ACTIVITY :: Give back each entry exactly as written, apart from the pictures.

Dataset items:
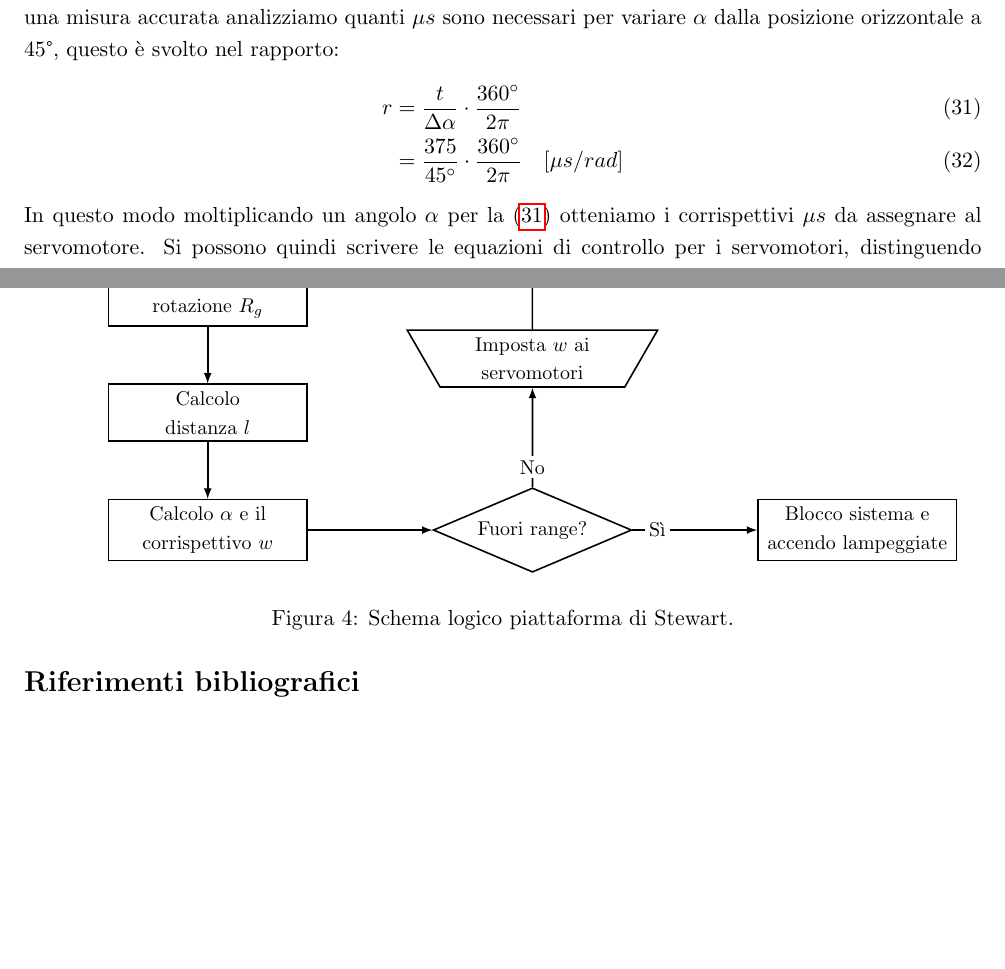
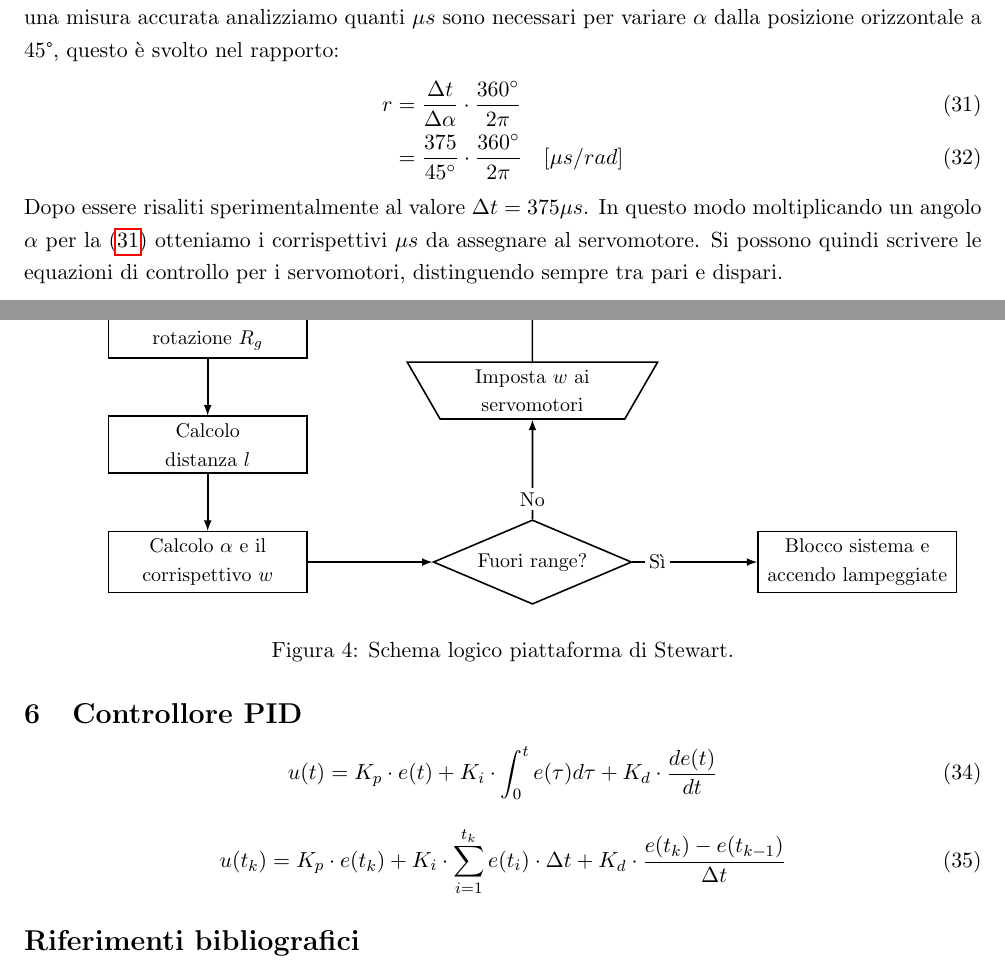
Before and after one commit to Sesam31/Progetto-Tesi, a LaTeX paper (stewart/latex/stewart.tex): two parts of pages 9 and 10 of 10, joined at a grey line, cut so that both start at the same text, the shorter picture padded with empty space. Compiled offline with pdfLaTeX.

Commit message:
Aggiunti file importanti e rivisto latex

```diff
--- a/stewart/latex/stewart.tex
+++ b/stewart/latex/stewart.tex
@@ -316,10 +316,10 @@ Al fine di controllare i servomotori in modo ottimale è necessario effettuare a
 É necessario definire un'altezza $h_0$ e un angolo $\alpha_0$ di riposo dei servomotori, questo è scelto in modo che le manovelle dei servomotori siano orizziontali, quindi $\alpha_0=0^\circ$, l'altezza è ricavata sperimentalemente valutando a quale valore di $h$ i servomotori lavorano specularmente rispetto all'asse $x$.
 Siccome i servomotori hanno caratteristiche variabili a seconda del produttore bisogna definire una relazione tra la variazione in $\mu s$ del segnale PWM e la variazione dell'angolo $\alpha$ in radianti. Notare inoltre come questa relazione non valga quando il servomotore si trova vicino alla massima escursione, per avere una misura accurata analizziamo quanti $\mu s$ sono necessari per variare $\alpha$ dalla posizione orizzontale a 45°, questo è svolto nel rapporto:
 \begin{align}\label{rel}
-r &=\frac{t}{\Delta\alpha}\cdot \frac{360^\circ}{2 \pi}\\
+r &=\frac{\Delta t}{\Delta\alpha}\cdot \frac{360^\circ}{2 \pi}\\
 	&= \frac{375}{45^\circ}\cdot \frac{360^\circ}{2 \pi} \quad [\mu s/rad]
 \end{align}
-In questo modo moltiplicando un angolo $\alpha$ per la \eqref{rel} otteniamo i corrispettivi $\mu s$ da assegnare al servomotore. Si possono quindi scrivere le equazioni di controllo per i servomotori, distinguendo sempre tra pari e dispari.
+Dopo essere risaliti sperimentalmente al valore $\Delta t = 375 \mu s$. In questo modo moltiplicando un angolo $\alpha$ per la \eqref{rel} otteniamo i corrispettivi $\mu s$ da assegnare al servomotore. Si possono quindi scrivere le equazioni di controllo per i servomotori, distinguendo sempre tra pari e dispari.
 \begin{equation}\label{w}
     \begin{cases}
       w_i=w_i^0 +(\alpha_i-\alpha_0)\cdot r	\quad pari \\
@@ -447,6 +447,20 @@ Se le condizioni sono rispettate procede assegnando i valori, altrimenti entra i
 \caption{Schema logico piattaforma di Stewart.} \label{fig:ps}
 \end{figure}
 
+
+\newpage
+\section{Controllore PID}\label{pid}
+
+\begin{equation}\label{pidtc}
+    u(t)=K_p \cdot e(t) + K_i \cdot \int_0^t e(\tau)d\tau + K_d\cdot \frac{de(t)}{dt}
+\end{equation}
+
+
+
+\begin{equation}\label{pidtd}
+    u(t_k)=K_p \cdot e(t_k) + K_i \cdot \sum_{i=1}^{t_k} e(t_i)\cdot \Delta t + K_d\cdot \frac{e(t_k)-e(t_{k-1})}{\Delta t}
+\end{equation}
+
 \bibliographystyle{alpha}
 \bibliography{references} % see references.bib for bibliography management
 
```
Also changed, not shown: file/Ball_On_The_Plate_Model_based_on_PID_tuning_methods.pdf (added), file/Implementation_of_PID_controller_and_pre-filter_to_control_non-linear_ball_and_plate_system.pdf (added), file/Mechatronic_design_and_position_control_of_a_novel_ball_and_plate_system.pdf (added), file/slyt209a.pdf (added), stewart/latex/stewart.pdf, stewart/latex/stewart.tex (4 more changed lines), 7 other files.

RESULT ::
Before and after one commit to Sesam31/Progetto-Tesi, a LaTeX paper (stewart/latex/stewart.tex): two parts of pages 9 and 10 of 10, joined at a grey line, cut so that both start at the same text, the shorter picture padded with empty space. Compiled offline with pdfLaTeX.

Commit message:
Aggiunti file importanti e rivisto latex

```diff
--- a/stewart/latex/stewart.tex
+++ b/stewart/latex/stewart.tex
@@ -316,10 +316,10 @@ Al fine di controllare i servomotori in modo ottimale è necessario effettuare a
 É necessario definire un'altezza $h_0$ e un angolo $\alpha_0$ di riposo dei servomotori, questo è scelto in modo che le manovelle dei servomotori siano orizziontali, quindi $\alpha_0=0^\circ$, l'altezza è ricavata sperimentalemente valutando a quale valore di $h$ i servomotori lavorano specularmente rispetto all'asse $x$.
 Siccome i servomotori hanno caratteristiche variabili a seconda del produttore bisogna definire una relazione tra la variazione in $\mu s$ del segnale PWM e la variazione dell'angolo $\alpha$ in radianti. Notare inoltre come questa relazione non valga quando il servomotore si trova vicino alla massima escursione, per avere una misura accurata analizziamo quanti $\mu s$ sono necessari per variare $\alpha$ dalla posizione orizzontale a 45°, questo è svolto nel rapporto:
 \begin{align}\label{rel}
-r &=\frac{t}{\Delta\alpha}\cdot \frac{360^\circ}{2 \pi}\\
+r &=\frac{\Delta t}{\Delta\alpha}\cdot \frac{360^\circ}{2 \pi}\\
 	&= \frac{375}{45^\circ}\cdot \frac{360^\circ}{2 \pi} \quad [\mu s/rad]
 \end{align}
-In questo modo moltiplicando un angolo $\alpha$ per la \eqref{rel} otteniamo i corrispettivi $\mu s$ da assegnare al servomotore. Si possono quindi scrivere le equazioni di controllo per i servomotori, distinguendo sempre tra pari e dispari.
+Dopo essere risaliti sperimentalmente al valore $\Delta t = 375 \mu s$. In questo modo moltiplicando un angolo $\alpha$ per la \eqref{rel} otteniamo i corrispettivi $\mu s$ da assegnare al servomotore. Si possono quindi scrivere le equazioni di controllo per i servomotori, distinguendo sempre tra pari e dispari.
 \begin{equation}\label{w}
     \begin{cases}
       w_i=w_i^0 +(\alpha_i-\alpha_0)\cdot r	\quad pari \\
@@ -447,6 +447,20 @@ Se le condizioni sono rispettate procede assegnando i valori, altrimenti entra i
 \caption{Schema logico piattaforma di Stewart.} \label{fig:ps}
 \end{figure}
 
+
+\newpage
+\section{Controllore PID}\label{pid}
+
+\begin{equation}\label{pidtc}
+    u(t)=K_p \cdot e(t) + K_i \cdot \int_0^t e(\tau)d\tau + K_d\cdot \frac{de(t)}{dt}
+\end{equation}
+
+
+
+\begin{equation}\label{pidtd}
+    u(t_k)=K_p \cdot e(t_k) + K_i \cdot \sum_{i=1}^{t_k} e(t_i)\cdot \Delta t + K_d\cdot \frac{e(t_k)-e(t_{k-1})}{\Delta t}
+\end{equation}
+
 \bibliographystyle{alpha}
 \bibliography{references} % see references.bib for bibliography management
 
```
Also changed, not shown: file/Ball_On_The_Plate_Model_based_on_PID_tuning_methods.pdf (added), file/Implementation_of_PID_controller_and_pre-filter_to_control_non-linear_ball_and_plate_system.pdf (added), file/Mechatronic_design_and_position_control_of_a_novel_ball_and_plate_system.pdf (added), file/slyt209a.pdf (added), stewart/latex/stewart.pdf, stewart/latex/stewart.tex (4 more changed lines), 7 other files.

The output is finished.